News Release, Bankrate.com

Concerns about the economy and personal finances drive behavior, especially for Younger Millennials

New York – November 25, 2019 – 74% of U.S. adults will not increase their holiday spending this year according to a new survey by Bankrate.com. This includes 22% who plan to spend less than they did last year. Just under a three in ten (27%) of those who won’t increase their spending say it’s because they are concerned about the state of their finances and/or the economy. Younger millennials (23-29) are the most concerned (33%) when compared to older generations.

U.S. adults report the specific reasons why they will not spend more:

  • 28% say they are focused on saving money
  • 27% are concerned about the state of their finances and/or the economy
  • 26% don’t have as much money as they did last year
  • 22% say they are focused on paying back debt

Of those who plan to spend any amount of money this holiday season, 56% say they will pay for all their purchases with money they already have. Another 37% will use a credit card to pay for some portion of their holiday expenses. 6% are still unsure about how they will finance their holiday expenses.

“It is heartening to see that so many Americans plan to avoid going into debt for holiday purchases, helping to avert a financial hangover in the new year, “says Bankrate Senior Economic Analyst Mark Hamrick. “Still, of those planning to spend, more than one-third do plan to use credit. For these individuals, we recommend paying the debt or balance off within the billing cycle before costly interest charges hit.”

Spending Expectations Vary by Demographic

While 46% of those living in the lowest income households will spend about the same as last year, they are the most conservative group when it comes it holiday spending, with 24% of those earning under $30,000/year reporting they will spend less this year than last year vs. 18% of those earning $80,000/year or more saying the same.

Their need to do so is clear: 37% of the lowest earners (under $30,000/year) report not having as much money to spend as they did last year while only 13% of the highest earners ($80,000/year or more) say the same. They are also more concerned with the state of their finances and/or the economy at large: 31% of the lowest earners claim this is their reason to spend less while only 20% of the highest earners feel the same way.

While being more cautious with the money they do spend, the lowest earners are not as prepared to pay for their holiday expenses as the highest earners are. 61% of higher earners will pay for their holiday purchases with money they already have while just 53% of those earning $30,000k/year or less are able to do the same. 10% of lower earners still don’t know how they will pay for their holiday purchases (vs. just 2% of the highest earners).

With their financial lives more settled, baby boomers are most likely to pay for their holiday expenses entirely with money they’ve saved vs. using a credit card for some portion of their purchases (61% vs. 53% of millennials).

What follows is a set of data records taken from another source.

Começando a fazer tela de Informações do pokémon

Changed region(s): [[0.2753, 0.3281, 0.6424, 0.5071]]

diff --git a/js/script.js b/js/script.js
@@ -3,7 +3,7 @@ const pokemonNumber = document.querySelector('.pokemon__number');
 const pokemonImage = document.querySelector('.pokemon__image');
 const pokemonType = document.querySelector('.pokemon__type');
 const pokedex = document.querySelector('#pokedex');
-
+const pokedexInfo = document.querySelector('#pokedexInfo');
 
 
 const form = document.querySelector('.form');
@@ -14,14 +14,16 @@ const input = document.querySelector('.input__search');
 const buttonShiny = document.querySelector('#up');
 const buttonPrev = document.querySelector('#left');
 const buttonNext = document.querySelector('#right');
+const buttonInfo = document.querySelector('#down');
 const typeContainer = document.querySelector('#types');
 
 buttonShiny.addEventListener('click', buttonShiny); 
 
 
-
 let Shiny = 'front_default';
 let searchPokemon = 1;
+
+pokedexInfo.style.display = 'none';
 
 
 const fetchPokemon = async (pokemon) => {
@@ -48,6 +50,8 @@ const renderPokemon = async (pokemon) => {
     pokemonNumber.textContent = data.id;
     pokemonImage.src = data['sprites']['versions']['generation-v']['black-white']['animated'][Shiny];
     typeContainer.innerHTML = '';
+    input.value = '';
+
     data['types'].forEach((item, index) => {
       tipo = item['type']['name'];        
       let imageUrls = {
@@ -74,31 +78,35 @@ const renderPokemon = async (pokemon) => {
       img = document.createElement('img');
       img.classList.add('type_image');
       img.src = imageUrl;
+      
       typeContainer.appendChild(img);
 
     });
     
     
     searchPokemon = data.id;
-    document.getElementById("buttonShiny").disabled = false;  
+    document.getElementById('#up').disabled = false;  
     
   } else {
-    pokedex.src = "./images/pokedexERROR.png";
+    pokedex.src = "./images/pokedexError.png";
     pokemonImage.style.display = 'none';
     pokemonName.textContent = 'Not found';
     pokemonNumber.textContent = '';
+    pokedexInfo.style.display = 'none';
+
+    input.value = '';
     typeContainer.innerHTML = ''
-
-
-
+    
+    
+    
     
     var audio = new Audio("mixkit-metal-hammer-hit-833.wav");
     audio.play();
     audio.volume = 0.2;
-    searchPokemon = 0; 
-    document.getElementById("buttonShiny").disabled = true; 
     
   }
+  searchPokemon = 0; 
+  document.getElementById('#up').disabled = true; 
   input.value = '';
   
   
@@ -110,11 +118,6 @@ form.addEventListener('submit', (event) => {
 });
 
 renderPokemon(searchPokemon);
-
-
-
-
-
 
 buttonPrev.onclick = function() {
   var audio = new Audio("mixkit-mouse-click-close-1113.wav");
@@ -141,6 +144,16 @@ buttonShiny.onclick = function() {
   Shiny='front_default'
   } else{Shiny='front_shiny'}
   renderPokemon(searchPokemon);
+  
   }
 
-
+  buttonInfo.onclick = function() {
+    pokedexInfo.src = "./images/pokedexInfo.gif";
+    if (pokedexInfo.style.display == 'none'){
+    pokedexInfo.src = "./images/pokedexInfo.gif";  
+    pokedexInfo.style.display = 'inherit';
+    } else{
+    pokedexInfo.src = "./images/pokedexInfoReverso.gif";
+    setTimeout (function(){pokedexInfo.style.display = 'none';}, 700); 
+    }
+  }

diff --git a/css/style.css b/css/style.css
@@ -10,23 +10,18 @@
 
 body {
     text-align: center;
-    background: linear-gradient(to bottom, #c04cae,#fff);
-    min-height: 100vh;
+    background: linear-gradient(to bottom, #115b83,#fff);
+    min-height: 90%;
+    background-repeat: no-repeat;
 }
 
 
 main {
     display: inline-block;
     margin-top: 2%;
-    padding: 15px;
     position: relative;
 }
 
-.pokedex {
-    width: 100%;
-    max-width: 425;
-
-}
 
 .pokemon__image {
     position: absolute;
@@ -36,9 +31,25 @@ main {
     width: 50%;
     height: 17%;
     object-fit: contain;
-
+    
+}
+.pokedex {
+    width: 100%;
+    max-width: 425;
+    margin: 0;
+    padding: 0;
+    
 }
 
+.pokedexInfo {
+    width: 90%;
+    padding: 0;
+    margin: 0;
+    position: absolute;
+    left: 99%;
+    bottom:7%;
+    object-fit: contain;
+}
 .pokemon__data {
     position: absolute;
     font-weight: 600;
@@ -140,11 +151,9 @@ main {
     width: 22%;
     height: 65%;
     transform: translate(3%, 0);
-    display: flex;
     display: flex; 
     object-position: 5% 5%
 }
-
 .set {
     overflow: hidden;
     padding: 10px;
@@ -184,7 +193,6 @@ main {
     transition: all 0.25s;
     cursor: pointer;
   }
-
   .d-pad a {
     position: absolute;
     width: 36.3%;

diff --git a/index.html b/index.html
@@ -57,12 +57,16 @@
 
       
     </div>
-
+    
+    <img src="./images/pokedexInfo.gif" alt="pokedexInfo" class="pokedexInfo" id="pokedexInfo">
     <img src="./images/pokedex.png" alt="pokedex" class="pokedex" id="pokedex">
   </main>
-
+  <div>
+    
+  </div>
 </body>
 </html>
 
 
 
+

Methodology: Bankrate.com commissioned YouGov Plc to conduct a consumer survey. The total sample size was 2,686 adults. Fieldwork was undertaken on October 23-25, 2019. The survey was carried out online and meets rigorous quality standards. It employed a non-probability-based sample using both quotas upfront during collection and then a weighting scheme on the back end designed and proven to provide nationally representative results.


David M. Higgins II

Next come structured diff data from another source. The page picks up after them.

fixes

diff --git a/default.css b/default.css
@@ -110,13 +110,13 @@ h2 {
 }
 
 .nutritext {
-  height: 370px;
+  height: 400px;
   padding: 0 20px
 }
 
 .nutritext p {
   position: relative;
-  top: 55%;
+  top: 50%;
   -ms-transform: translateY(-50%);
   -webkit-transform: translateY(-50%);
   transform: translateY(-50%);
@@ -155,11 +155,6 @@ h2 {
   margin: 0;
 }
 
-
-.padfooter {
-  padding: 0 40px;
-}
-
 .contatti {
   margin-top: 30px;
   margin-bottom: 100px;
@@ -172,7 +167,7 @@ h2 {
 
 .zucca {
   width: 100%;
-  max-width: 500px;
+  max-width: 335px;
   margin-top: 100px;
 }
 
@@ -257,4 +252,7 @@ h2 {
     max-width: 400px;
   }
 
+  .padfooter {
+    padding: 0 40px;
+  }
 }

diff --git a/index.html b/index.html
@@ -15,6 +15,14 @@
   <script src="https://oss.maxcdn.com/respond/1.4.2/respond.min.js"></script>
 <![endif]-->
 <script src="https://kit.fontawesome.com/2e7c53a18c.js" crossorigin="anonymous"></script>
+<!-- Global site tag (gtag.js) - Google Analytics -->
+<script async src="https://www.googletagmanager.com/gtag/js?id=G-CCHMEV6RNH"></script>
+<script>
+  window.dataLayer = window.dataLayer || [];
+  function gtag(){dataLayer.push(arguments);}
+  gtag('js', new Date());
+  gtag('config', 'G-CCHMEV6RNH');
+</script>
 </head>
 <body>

David M. Higgins was born in Baltimore and grew up in Southern Maryland. He has had a passion for journalism since high school. After spending many years in the Hospitality Industry he began working in Digital Marketing, eventually leading him back to his passion. David started The Southern Maryland Chronicle in December 2017 and has grown it to become the #1 news source in Southern Maryland.

David M. Higgins II has 11170 posts and counting. See all posts by David M. Higgins II